Peter Barton, a former partner at Travers Smith, who now holds several non-executive directorships including with Alliance & Leicester and the Guinness Trust Group, recently offered some sound advice to lawyers considering a career change. He was generally upbeat about their overall chances of success (The Lawyer, 1 May). While I agree that change comes easily for the lucky few, for most it is seriously hard work.
In fact, not all lawyers can make the shift into another career. And for those who do, not only is it hard work, but it is also challenging. For a start, they have to battle against the stereotypical image of their profession. Despite living in a modern and apparently open-minded society that talks a lot about diversity, we are still suspicious of people reinventing (or rebranding) themselves.
To illustrate the point, many lawyers seeking a career change are too quick to redraft their CV and shoot it off to all and sundry. They overlook the fact that most headhunters act on specific mandates that are agreed with their clients and then are carefully planned and researched. The process used to define their ‘ideal applicant’ also reduces the opportunity for lateral thought on a wider range of candidates. So, if you do not immediately fit the bill because your CV has ‘lawyer’ all over it, you are not going to get a look in. Far better to spend time and effort on influencing and changing the perceptions of those who have to assess you.
Reconstruction and reinvention takes work. The first step is to understand very clearly who you are beneath the lawyer’s gown. You may find it helpful to look back over your career as if it were a house you have been building and making additions to over time. By deconstructing it and examining its components, you will see how many other structures you could make with those same parts. In addition, you will understand what has underpinned your career success and this will also give you greater insight into your personal motivations, passions and needs.

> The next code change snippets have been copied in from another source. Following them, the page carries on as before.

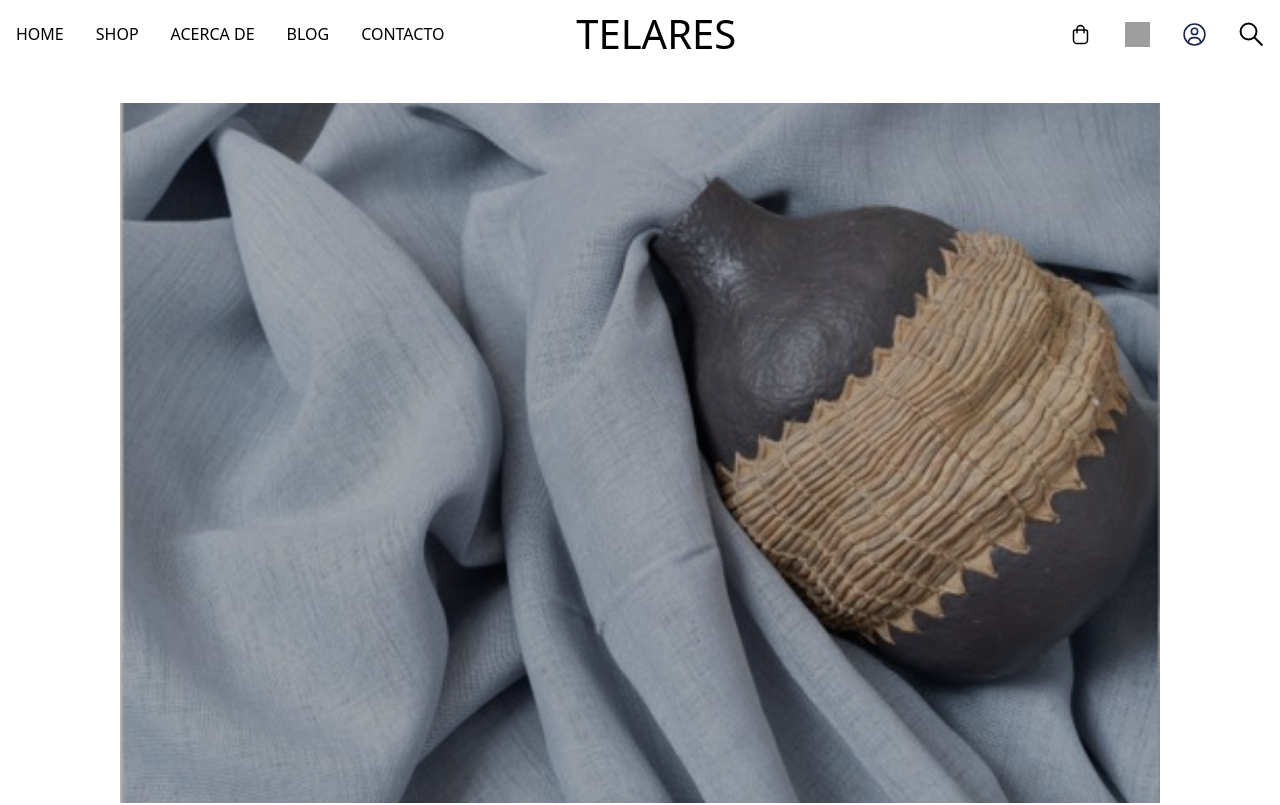
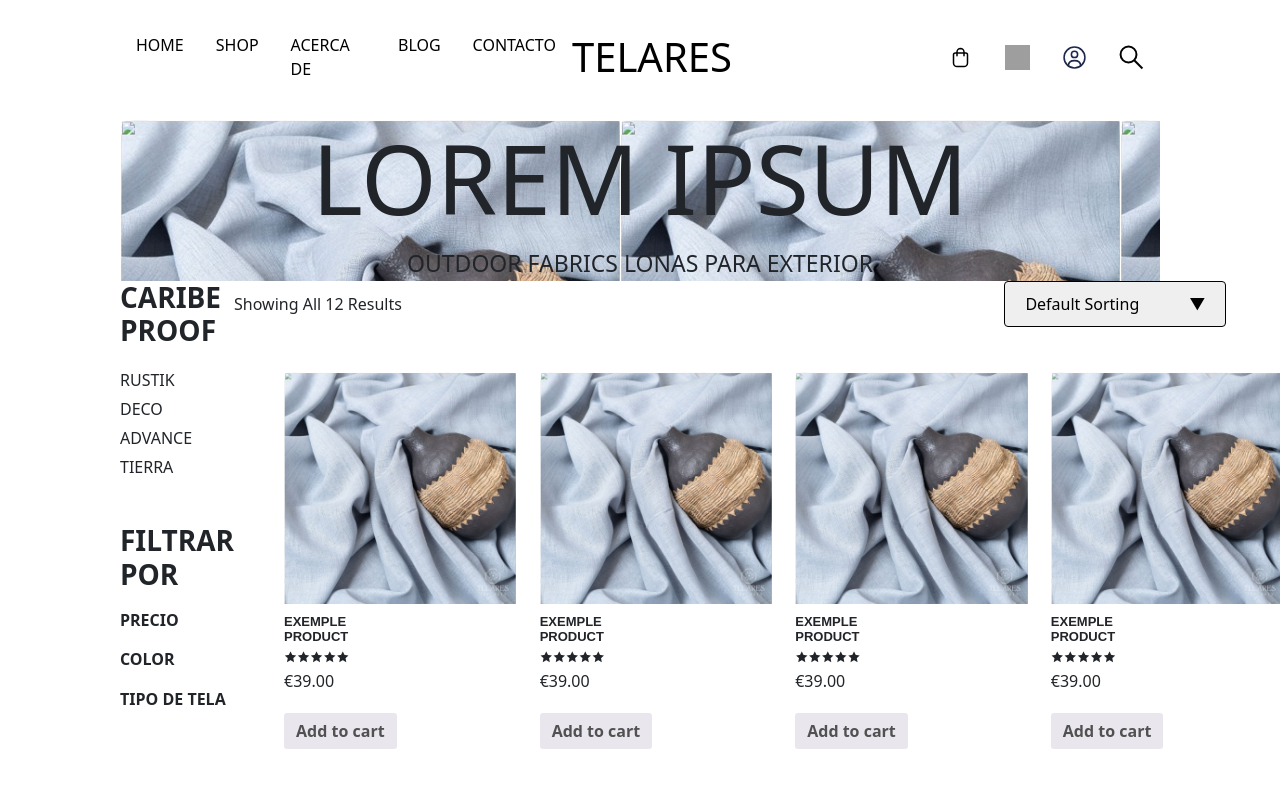
Before and after one commit to aetussilicon/telares, a React (Vite) app: page /shop in a window 1280 px wide. Shown: the top 805 px of the page. Built offline with nearby package versions, Linux system fonts and the light colour scheme; grey boxes are pictures that could not be loaded.

Commit message:
Pagina de compra criada e cards da página

```diff
--- a/src/Components/Elements/ShopCard.jsx
+++ b/src/Components/Elements/ShopCard.jsx
@@ -2,12 +2,12 @@ import "../../Styles/css/ShopCard.css"
 
 function ShopCard() {
     return (
-        <div className="container">
+        <div className="container shop-card-container">
             <div className="shopCard">
                 <img className="itemIcon" src="backgrounds/backgroundShop.png" alt="icon" />
                 <div className="cardInfo">
                     <h2 className="cardTitle">Exemple Product</h2>
-                    <p className="stars">🟊🟊🟊🟊🟊</p>
+                    <p className="stars no-hover">🟊🟊🟊🟊🟊</p>
                     <p className="price">€39.00</p>
                     <button type="button" className="btn btn-secondary cardButton">Add to cart</button>
                 </div>
--- a/src/Components/Pages/Shop.jsx
+++ b/src/Components/Pages/Shop.jsx
@@ -1,21 +1,25 @@
 import Header from "../Elements/Header";
 import ShopCard from "../Elements/ShopCard";
 import '../../Styles/css/Shop.css'
+import PageFooter from "../Elements/PageFooter";
+import { Link } from "react-router-dom";
 
 function Shop() {
 
     let result = 12;
 
-
     return (
         <>
+            <div className="container">
                 <Header />
-            <body>
-                <div className="container">
-                    <div className="banner bannerShop">
+                <div className="main-banner banner-shop">
+                    <div className="banner-shop-text">
+                        <h1>Lorem Ipsum</h1>
+                        <p className="no-hover">outdoor fabrics lonas para exterior</p>
                     </div>
-                    <div className="resultGrid d-flex justify-content-between">
-                        <div className="filtersColumn">
+                </div>
+                <div className="result-grid">
+                    <div className="filters-column">
                         <div className="filters">
                             <h3>Caribe Proof</h3>
                             <p>Rustik</p>
@@ -30,12 +34,13 @@ function Shop() {
                             <h2>Tipo de tela</h2>
                         </div>
                     </div>
-                        <div className="searchResult" >
-                            <div className="topRow d;-flex">
-                                <p>Showing all {result} results</p>
+                    <div className="search-result" >
+                        <div className="top-row">
+                            <p className="count-of-results no-hover">Showing all {result} results</p>
+                            <div className="dropdown-menus">
                                 <div className="dropdown">
-                                    <button className="dropdownButton d-flex">
-                                        <p>Default sorting</p>
+                                    <button className="dropdown-button">
+                                        <p className="no-hover">Default sorting</p>
                                         <p>▼</p>
                                     </button>
                                     <div className="dropdown-content">
@@ -46,49 +51,43 @@ function Shop() {
                                         <a href="#">Sort by price: high to low</a>
                                     </div>
                                 </div>
+                                <div className="dropdown filters-dropdown">
+                                    <button className="dropdown-button">
+                                        <p className="no-hover">Filtrar Por</p>
+                                        <p>▼</p>
+                                    </button>
+                                    <div className="dropdown-content">
+                                        <Link href="#">Rustik</Link>
+                                        <Link href="#">Deco</Link>
+                                        <Link href="#">Advance</Link>
+                                        <Link href="#">Tierra</Link>
+                                        <Link href="#">Precio</Link>
+                                        <Link href="#">Color</Link>
+                                        <Link href="#">Tipo de Tela</Link>
+                                    </div>
+                                </div>
+                            </div>
                         </div>
                         <div className="cards">
-                                <div className="cards2">
                             <ShopCard />
-                                </div>
-                                <div className="cards2">
                             <ShopCard />
-                                </div>
-                                <div className="cards2">
                             <ShopCard />
-                                </div>
-                                <div className="cards2">
                             <ShopCard />
-                                </div>
-                                <div className="cards2">
                             <ShopCard />
-                                </div>
-                                <div className="cards2">
                             <ShopCard />
-                                </div>
-                                <div className="cards2">
                             <ShopCard />
-                                </div>
-                                <div className="cards2">
                             <ShopCard />
-                                </div>
-                                <div className="cards2">
                             <ShopCard />
-                                </div>
-                                <div className="cards2">
                             <ShopCard />
-                                </div>
-                                <div className="cards2">
                             <ShopCard />
-                                </div>
-                                <div className="cards2">
                             <ShopCard />
                         </div>
                     </div>
                 </div>
             </div>
+            <div>
+                <PageFooter />
             </div>
-            </body>
         </>
     );
 }
--- a/src/Styles/css/Shop.css
+++ b/src/Styles/css/Shop.css
@@ -1,94 +1,88 @@
 /* Filters Section*/
-.bannerShop {
+.banner-shop {
   background-image: url(/backgrounds/backgroundShop.png) !important;
 }
 
-@media screen and (max-width: 576px) {
-
-  .resultGrid {
-    padding: auto;
-  }
-
-  .filtersColumn {
-    .filters {
-      display: none;
-    }
-  }
-
-.cards {
-  width: fit-content !important;
-}
-  .searchResult {
-    .cards {
-      grid-template-columns: none;
-    }
-    .dropdown {
-      display: none;
-    }
-  }
-
-
+.banner-shop-text {
+  display: flex;
+  align-items: center;
+  justify-content: center;
+  flex-direction: column;
+  position: relative;
+  z-index: 2;
+  top: 35%;
 }
 
-@media screen and (min-width: 1200px) {
-
-  .searchResult {
-    .cards {
-      grid-template-columns: repeat(4, 225.6px) !important;
-      width: 998px;
-    }
-  }
+.banner-shop-text h1, p{
+  text-transform: uppercase;
 }
 
-.filters {
-  margin-bottom: 50px;
-  line-height: 1.2em;
+.banner-shop-text h1 {
+  font-size: 97px;
+  font-family: var(--title-default-font);
+  color: var(--banner-text-color);
+  font-weight: 500;
+  margin-bottom: 11px;
 }
 
-.filters > h3 {
-  font-family: "Playfair Display", Sans-serif;
+.banner-shop-text p {
+  font-size: 23px;
+  font-family: var(--text-default-font);
+  color: var(--banner-text-color);
+  margin: 0;
+}
+
+.result-grid {
+  display: flex;
+  justify-content: space-between;
+}
+
+.filters-column {
+  text-transform: uppercase;
+  display: flex;
+  flex-direction: column;
+  gap: 40px;
+}
+
+.filters h3 {
+  font-family: var(--title-default-font);
   margin-bottom: 20px;
-  font-size: 20px;
   font-weight: 800;
 }
 
-.filters > h2 {
-  font-family: "Playfair Display", Sans-serif;
+.filters h2, p {
+  color: var(--text-color);
+  font-family: var(--text-default-font);
   font-size: 16px;
-  font-weight: 800;
+  margin-bottom: 0;
 }
 
-.filters > p {
-  font-family: "Fira Sans", sans-serif;
-  cursor: pointer;
+.filters p {
+  margin-bottom: 5px;
 }
 
-.filters > p:hover {
-  color: #d1bfb5;
+.filters h2 {
+  font-family: var(--title-default-font);
+  font-weight: 800;
+  margin-bottom: 20px;
 }
 
-.filtersColumn {
-  text-transform: uppercase;
+.search-result {
+  display: flex;
+  flex-direction: column;
+  gap: 30px;
 }
 
-.categoryFilter {
-  margin-bottom: 50px;
+.top-row {
+  display: flex;
+  justify-content: space-between;
+  align-items: center;
 }
 
 
-/* topRow Section */
-
-.topRow {
-  align-items: center;
-  justify-content: space-between;
-  margin-bottom: 20px;
-}
-
-.topRow > p {
-  pointer-events: none;
-}
-
-.dropdownButton {
+/* Dropdown menu section */
+.dropdown-button {
+  display: flex;
   border: 1px solid #000000;
   border-radius: 4px;
   padding: 10px 20px;
@@ -96,12 +90,11 @@
   background-color: #efefef;
 }
 
-.dropdownButton > p {
-  margin: 0;
+.top-row p {
+  text-transform: capitalize;
 }
 
 .dropdown {
-  position: relative;
   display: inline-block;
 }
 
@@ -130,15 +123,83 @@
   display: block;
 }
 
-/* results Section */
-
-.searchResult {
-  flex-direction: column;
+.cards {
+  display: grid;
+  gap: 30px;
+  grid-template-columns: repeat(4, 225.6px);
+  width: 998px;
 }
 
-.cards {
-  display: grid;
+@media (max-width: 576px) {
+  .banner-shop-text h1 {
+    font-size: 40px;
+  }
+  .banner-shop-text p {
+    font-size: 20px;
+  }
 
-  gap: 30px;
+
+
+  .cards {
+    display: flex;
+    flex-direction: column;
+    width: auto;
+  }
+
+  .dropdown-menus{
+    display: flex;
+    flex-direction: row;
+    gap: 90px !important;
+  }
+
+  .dropdown-button {
+    gap: 10px;
+  }
+
+  .dropdown-content a {
+    font-size: 18px;
+  }
+}
+
+@media (max-width: 768px) {
+  .count-of-results {
+    display: none;
+  }
+
+  .filters-column{
+    display: none;
+  }
+
+  .dropdown-menus{
+    display: flex;
+    flex-direction: row;
+    gap: 320px;
+  }
+
+  .cards {
+    display: flex;
+    flex-direction: row;
+    flex-wrap: wrap;
+    width: auto;
+  }
+
 
 }
+
+@media (min-width: 1024px) {
+  .filters-dropdown {
+    display: none;
+  }
+
+  .cards {
+    grid-template-columns: repeat(3, 225.6px);
+    width: auto;
+  }
+}
+
+@media (min-width: 1200px) {
+  .cards {
+    grid-template-columns: repeat(4, 225.6px);
+    width: auto;
+  }
+}
```
Lines whose indentation alone changed are shown as unchanged.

The exercise of reinvention is a serious business exercise that requires its own business plan. It never fails to surprise me how many people develop intricate business plans for their practice, but fail to do so for themselves. After all, we would not go on an important journey without a travel plan that recognises where we are now, confirms our destination and identifies other options – so why do that with our career?
As many lawyers view their careers in the context of ‘I’m only a lawyer’, they can find it difficult or even impossible to see their strengths and inherent skills as others see them, and thereby make the necessary links to other careers.
Everyone plots their life and career in their own way, but there are some general guidelines that can and do help. As with any new practice, launching a clear road map, with options and contingencies is crucial, but of all the activities necessary to achieve the right outcome, the most critical is networking.
Networking is by far the most effective and successful method of changing career. It provides a safe opportunity to talk with others to gain personal feedback and insight into the careers of others and their businesses. It can, crucially, be used to ‘market test’ your own value and personal proposition and to learn how best to respond to the market’s expectations and existing perceptions of the ‘box’ you’re in.
As with any marketing document, you can change the way you present yourself to emphasise or de-emphasise specifics, as appropriate, just as an artist uses colours, shadow and light to change the viewer’s perception of the picture. The way in which you present your information, as well as the language you use, will change how people respond to you.
But for those who wonder, given all the difficulties, whether they can change tack or go plural and develop a portfolio career after a lifetime in law, there are countless examples of people, including Peter Barton, who have successfully done just that.